Whether you want to help low-income clients with their legal problems or prepare Thanksgiving baskets for people in need, you’ll find a service niche at William & Mary Law School. Our students’ initiative and their desire to serve, combined with the Law School’s citizen-lawyer tradition, produce a broad array of service opportunities.
Pro bono service – unpaid, non-credit bearing legal assistance to those unable to pay – takes many forms at William & Mary. Recent initiatives include:
- Eviction Diversion Program: Law students help low-income tenants facing eviction in this partnership involving the Greater Richmond Bar Foundation, Housing Opportunities Made Equal, Central Virginia Legal Aid Society, and pro bono attorneys.
- Students for the Innocence Project (SFIP): Law students raise awareness about wrongful convictions, conduct exonoree outreach, and assist The Mid-Atlantic Innocence Project with prevention and correction of wrongful convictions.
- Wills for Seniors: Students work with attorneys from the law firm of Williams Mullen to conduct intake interviews and help prepare, execute, and witness wills for clients referred by the Peninsula Agency on Aging.
The range and breadth of our students’ nonlegal community service is as diverse as our students themselves. They volunteer on campus, in greater Williamsburg, in their home communities, and throughout the United States and the world. Indicative of students’ volunteerism is their participation in the Law School's Community Service Program (CSP), through which students pledge at least 35 hours of community service.
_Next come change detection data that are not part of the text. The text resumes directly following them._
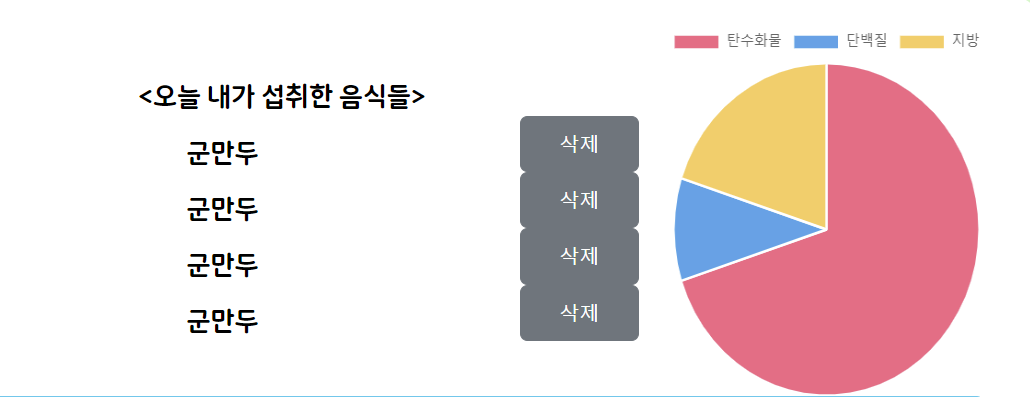
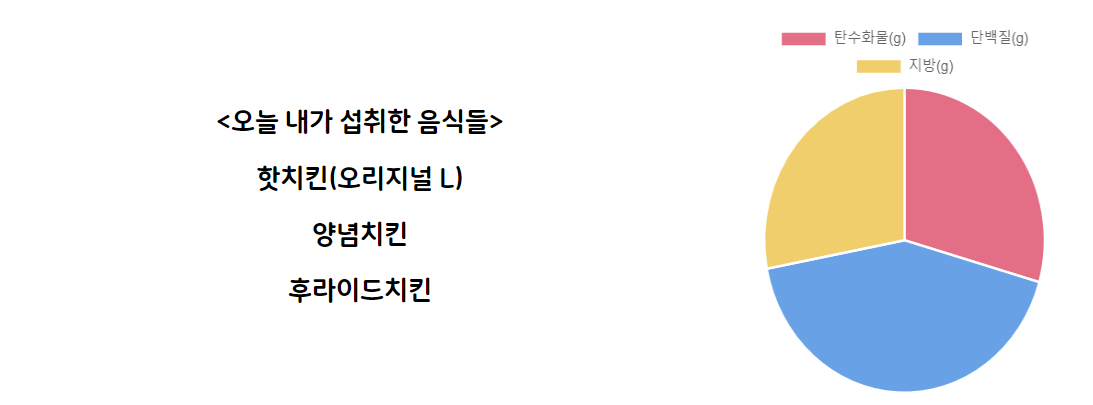
Update MainPage
샘플이미지 변경했습니다.
보드 상위4개 읽어서 메인페이지에 게시하도록 했습니다.

diff --git a/src/main/resources/templates/main/mainPage.html b/src/main/resources/templates/main/mainPage.html
@@ -10,6 +10,7 @@
     integrity="sha384-rbsA2VBKQhggwzxH7pPCaAqO46MgnOM80zW1RWuH61DGLwZJEdK2Kadq2F9CUG65" crossorigin="anonymous" />
   <link rel="stylesheet" href = "/css/navBar.css">
   <link rel="stylesheet" href = "/css/main/mainPage.css">
+  <link rel="stylesheet" href = "/css/board/boardPagebefore.css">
   <title></title>
 </head>
 
@@ -62,42 +63,36 @@
     <div class = "row">
       <a class = "col"id = "label" style="text-decoration:;" href="/board/index">다른 사람들은<br>어떻게 하고 있을까요?</a>
     </div>
-    <div class =  "row justify-content-center">
-      <div class="card col-4" id = "card">
-        <img src="/img/sampleFoodBeer.jpg" class="card-img-top">
+    <li class="row justify-content-center">
+      <div class="card col-4" id="card" th:each="board: ${boardList}">
+        <tr th:if="${board.fileAttached == 1}">
+          <div id="imgBox"><img th:src="@{|/upload/${board.storedFileName}|}" alt="" class="card-img-top" id="img"></div>
+        </tr>
         <div class="card-body">
-          <h5 class="card-title">맥주!!!!</h5>
-          <p class="card-text">2023-11-28<br>author</p>
-          <btn class="btn btn-outline-danger"style="font-size:20px" onclick = "iLikeIt(this)">♡</btn>
+          <h5 class="card-title" th:text="${board.boardTitle}"></h5>
+          <p class="card-text" th:text="${board.boardCreatedTime}"></p>
+          <br>
+          <p class="card-text" th:text="${board.boardWriter}"></p>
+          <div class = "row">
+            <div class = "col">
+              <a th:id="'likeCnt' + ${board.id}"  >0</a>
+              <btn
+                      class="btn btn-outline-danger col"
+                      style="font-size: 20px"
+                      th:onclick="'iLikeIt(this, ' + ${board.id} + ')'"
+              >♡</btn>
+            </div>
+            <tr th:if="${board.boardWriter == userName}">
+              <div class = "col">
+                <form action="/board/deleteItem" method = "post">
+                  <btn type = "submit" class = "btn btn-secondary" style="float:right"> 삭제하기 </btn>
+                </form>
+              </div>
+            </tr>
+          </div>
         </div>
       </div>
-      <div class="card col-4" id = "card">
-        <img src="/img/sampleFoodForkChap.jpg" class="card-img-top">
-        <div class="card-body" >
-          <h5 class="card-title">등갈비</h5>
-          <p class="card-text">2023-11-29<br>author</p>
-          <btn class="btn btn-outline-danger" style="font-size:20px" onclick = "iLikeIt(this)">♡</btn>
-        </div>
-      </div>
-    </div>
-    <div class =  "row justify-content-center">
-      <div class="card col-4" id = "card">
-        <img src="/img/sampleFoodFrog.jpg" class="card-img-top">
-        <div class="card-body">
-          <h5 class="card-title">개구리 뒷다리~</h5>
-          <p class="card-text">2023-11-28<br>author</p>
-          <btn class="btn btn-outline-danger"style="font-size:20px" onclick = "iLikeIt(this)">♡</btn>
-        </div>
-      </div>
-      <div class="card col-4" id = "card">
-        <img src="/img/sampleFoodCutlet.jpg" class="card-img-top">
-        <div class="card-body" >
-          <h5 class="card-title">돈까스</h5>
-          <p class="card-text">2023-11-29<br>author</p>
-          <btn class="btn btn-outline-danger" style="font-size:20px" onclick = "iLikeIt(this)">♡</btn>
-        </div>
-      </div>
-    </div>
+    </li>
     <script src = "/js/account/likeIt.js"></script>
   </div>
 </body>

diff --git a/src/main/resources/static/css/main/mainPage.css b/src/main/resources/static/css/main/mainPage.css
@@ -66,3 +66,7 @@ body{
     border-right:10px;
     margin:100px;
 }
+
+#likeCnt{
+    font-size:15px;
+}

diff --git a/src/main/java/com/project/hae_dream/controller/HomeController.java b/src/main/java/com/project/hae_dream/controller/HomeController.java
@@ -1,5 +1,9 @@
 package com.project.hae_dream.controller;
 
+import com.project.hae_dream.dto.BoardDTO;
+import com.project.hae_dream.entity.BoardEntity;
+import com.project.hae_dream.entity.BoardFileEntity;
+import com.project.hae_dream.service.BoardService;
 import com.project.hae_dream.service.MainService;
 import lombok.RequiredArgsConstructor;
 import org.springframework.stereotype.Controller;
@@ -8,16 +12,24 @@ import org.springframework.web.bind.annotation.GetMapping;
 
 import javax.servlet.http.HttpServletRequest;
 import javax.servlet.http.HttpSession;
+import java.util.Collections;
 import java.util.HashMap;
+import java.util.List;
 
 @RequiredArgsConstructor
 @Controller
 public class HomeController {
 
     private final MainService mainService;
+    private final BoardService boardService;
 
     @GetMapping("/index")
     public String index(Model model, HttpServletRequest request) throws NullPointerException{
+
+        List<BoardDTO> boardDTOList = boardService.findAll();
+        Collections.reverse(boardDTOList);
+
+        model.addAttribute("boardList",boardDTOList.subList(0,4));
 
         HttpSession session = request.getSession(false);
Students who satisfy their pledges are recognized at the graduation awards ceremony and receive a certificate.